9 of 9 people found the following review helpful
IMHO, this text is over-rated.,
This review is from: C++: How to Program (Paperback)
I own or have read many of the Deitel & Deitel: How to program series (C++, C, E-Business, The Internet, C/C++ Cyber Classroom, & XML). The Deitels are indeed very profficient and prolific with intro programming texts. However, the C++ text is, IMHO (in my humble opinion) highly over-rated. Some of the reasons I will discuss below:
The size is unjustly (but significantly) inflated due to its repetition of all the hints, tips, observations, etc. that are presented within each of the chapters and re-iterated at the end of each chapter.
The sections on pointers were not the best I've seen -- and this is such a critical part of C/C++.
The formatting of the book (and indeed nearly the whole Deitel and Deitel "How To..." Series) is simply bad. All the programming hints, Software Engineering obsevations, portability tips, common programming errors, etc. are colour coded so that the text looks like a wall-paper sample book. It reminds me of some poor web-sites that use every colour and flashing item possible. Worse, these are (randomly?) spread throughout each chapter in the middle of the text so that it interrupts every groove you get into. (reading texts is not a quick process with the best of texts...so I don't appreciate being interrupted every 60 seconds.)
The result is that the text takes much longer to get through, since you are constantly being interrupted. Most other texts would use separate sections, or text boxes or something. Putting all these superfluous comments interspersed makes the reading hard-going.
Another thing that is starting to bother me about this and other D&D books is the repetition.
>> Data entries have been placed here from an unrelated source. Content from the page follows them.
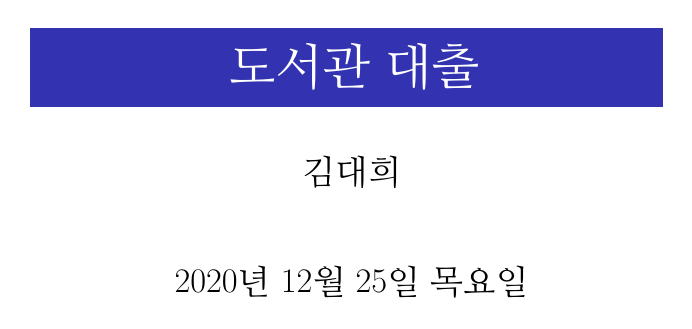
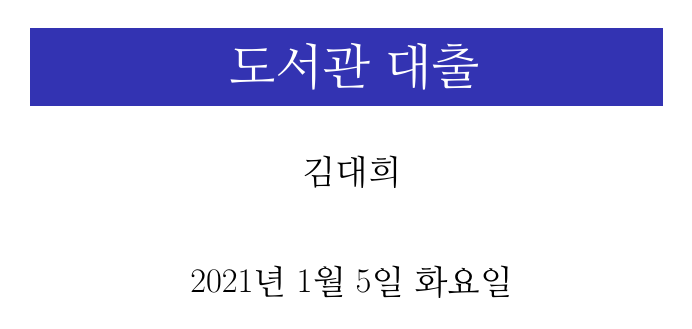
Before and after one commit to kimdaehee5609/BOOK, LaTeX slides (library-memo.tex): page 1 of 90. Compiled offline with pdfLaTeX.

Commit message:
표지날자 수

```diff
--- a/library-memo.tex
+++ b/library-memo.tex
@@ -219,10 +219,10 @@
 
 			\title{ 도서관 대출 }
 			\author{ 김대희 }
-			\date{ 2020년
-					12월 						%
-					25일 						%
-					목요일   }					%
+			\date{ 2021년
+					1월 						%
+					5일 						%
+					화요일   }					%
 
 
 % -----------------------------------------------------------------------------
```
Also changed, not shown: library-memo.pdf.
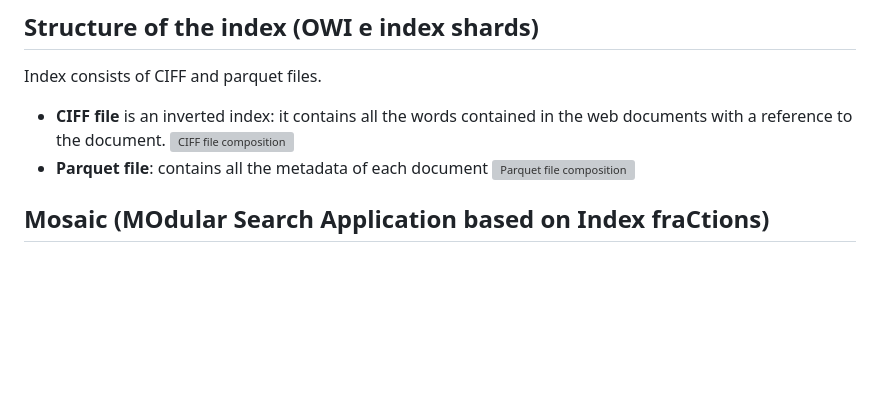
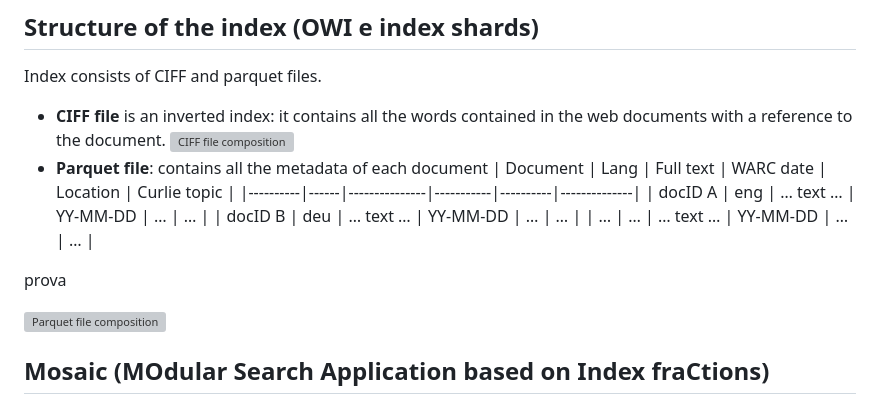
Before and after one commit to esspadoo/microservices-web-app, a Markdown page: owi/README.md, the part around the change. Rendered like a GitHub page; blank space fills up the shorter version; grey boxes are pictures that could not be loaded.

```diff
--- a/owi/README.md
+++ b/owi/README.md
@@ -10,6 +10,16 @@ Index consists of CIFF and parquet files.
 - **CIFF file** is an inverted index: it contains all the words contained in the web documents with a reference to the document.
 ![CIFF file composition](images/CIFF_file.png)
 - **Parquet file**: contains all the metadata of each document
+| Document | Lang | Full text     | WARC date | Location | Curlie topic |
+|----------|------|---------------|-----------|----------|--------------|
+| docID A  | eng  | … text …      | YY-MM-DD  | …        | …            |
+| docID B  | deu  | … text …      | YY-MM-DD  | …        | …            |
+| …        | …    | … text …      | YY-MM-DD  | …        | …            |
+
+
+prova
+
+
 ![Parquet file composition](images/Parquet_file.png)
 
 ## Mosaic (MOdular Search Application based on Index fraCtions)
```
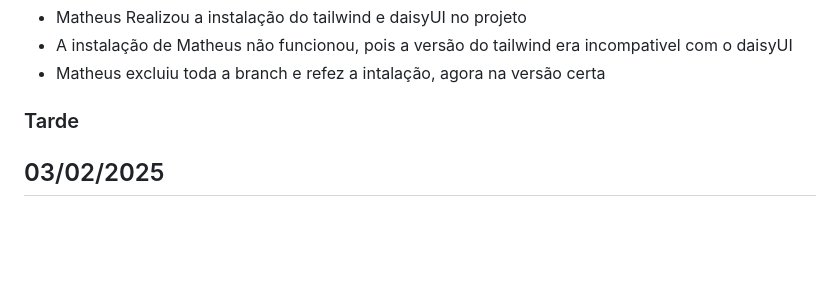
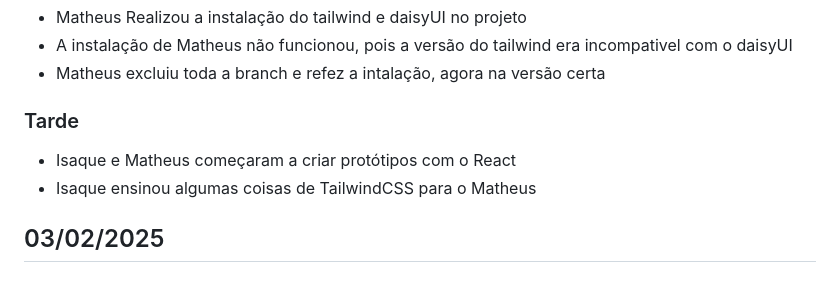
Before and after one commit to therapies-love-kids/modulo-avaliacao, a Markdown page: docs/md/diario.md, the part around the change. Rendered like a GitHub page; blank space fills up the shorter version.

Commit message:
MOD: 'diario.md'

```diff
--- a/docs/md/diario.md
+++ b/docs/md/diario.md
@@ -9,6 +9,9 @@
 - Matheus excluiu toda a branch e refez a intalação, agora na versão certa
 
 ### Tarde
+
+- Isaque e Matheus começaram a criar protótipos com o React
+- Isaque ensinou algumas coisas de TailwindCSS para o Matheus
 
 ## 03/02/2025
 
```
As I've said, I've bought lots of their texts, and I feel I've paid several times over for similar content. (For example the C text contains a couple of chapters on C++, many of the books have similar introductory chapters...)
My biggest gripe perhaps is the introduction of object-oriented S/W development. Sorry guys but the Elevator example (which is addressed ad infinitum) is poor. It is discontinuous. There is little flow. I would have preferred something that was more clear with respect to the S/W development process for O-O...sadly missing.
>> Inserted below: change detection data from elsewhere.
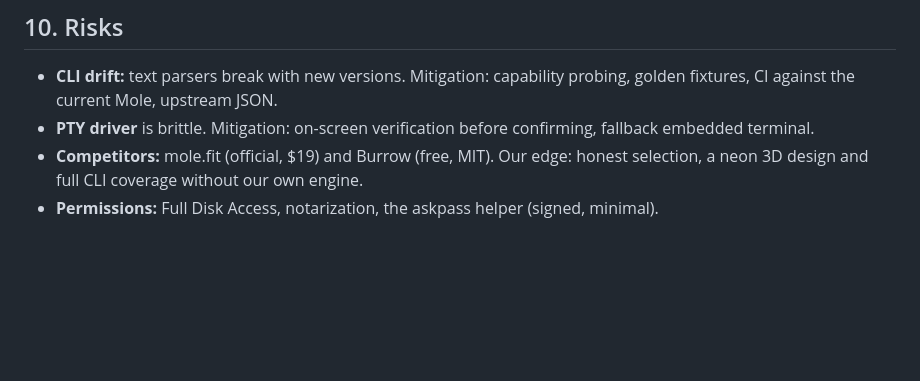
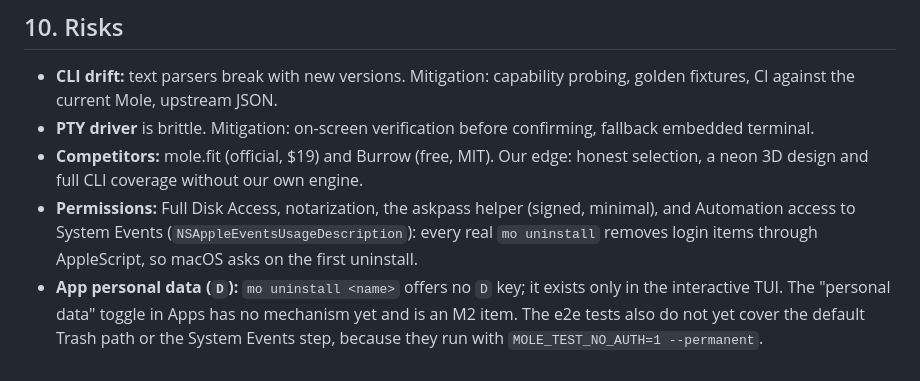
Before and after one commit to Lexus2016/Nora, a Markdown page: docs/en/DESIGN.md, the part around the change. Rendered like a GitHub page; blank space fills up the shorter version.

```diff
--- a/docs/en/DESIGN.md
+++ b/docs/en/DESIGN.md
@@ -278,4 +278,5 @@ Tests: parser tests on fixtures recorded from real runs (CI matrix with `brew in
 - **CLI drift:** text parsers break with new versions. Mitigation: capability probing, golden fixtures, CI against the current Mole, upstream JSON.
 - **PTY driver** is brittle. Mitigation: on-screen verification before confirming, fallback embedded terminal.
 - **Competitors:** mole.fit (official, $19) and Burrow (free, MIT). Our edge: honest selection, a neon 3D design and full CLI coverage without our own engine.
-- **Permissions:** Full Disk Access, notarization, the askpass helper (signed, minimal).
+- **Permissions:** Full Disk Access, notarization, the askpass helper (signed, minimal), and Automation access to System Events (`NSAppleEventsUsageDescription`): every real `mo uninstall` removes login items through AppleScript, so macOS asks on the first uninstall.
+- **App personal data (`D`):** `mo uninstall <name>` offers no `D` key; it exists only in the interactive TUI. The "personal data" toggle in Apps has no mechanism yet and is an M2 item. The e2e tests also do not yet cover the default Trash path or the System Events step, because they run with `MOLE_TEST_NO_AUTH=1 --permanent`.
```
Also changed, not shown: docs/ru/DESIGN.md (+2 -1 lines), docs/uk/DESIGN.md (+2 -1 lines).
Finally, I found many of the programming examples disappointing. Although they may have demonstrated individual concepts well, I did not get the sense of how it all fits together. I would have preferred the examples to be cumulative. By this I mean that the readers should be developing systems from the examples...not just simple programs. This would give a much better view as to how everything fits together from methodologies through to functionality to syntax. (it also would have been nice if there was an additional section on the MFC (Microsoft foundation classes).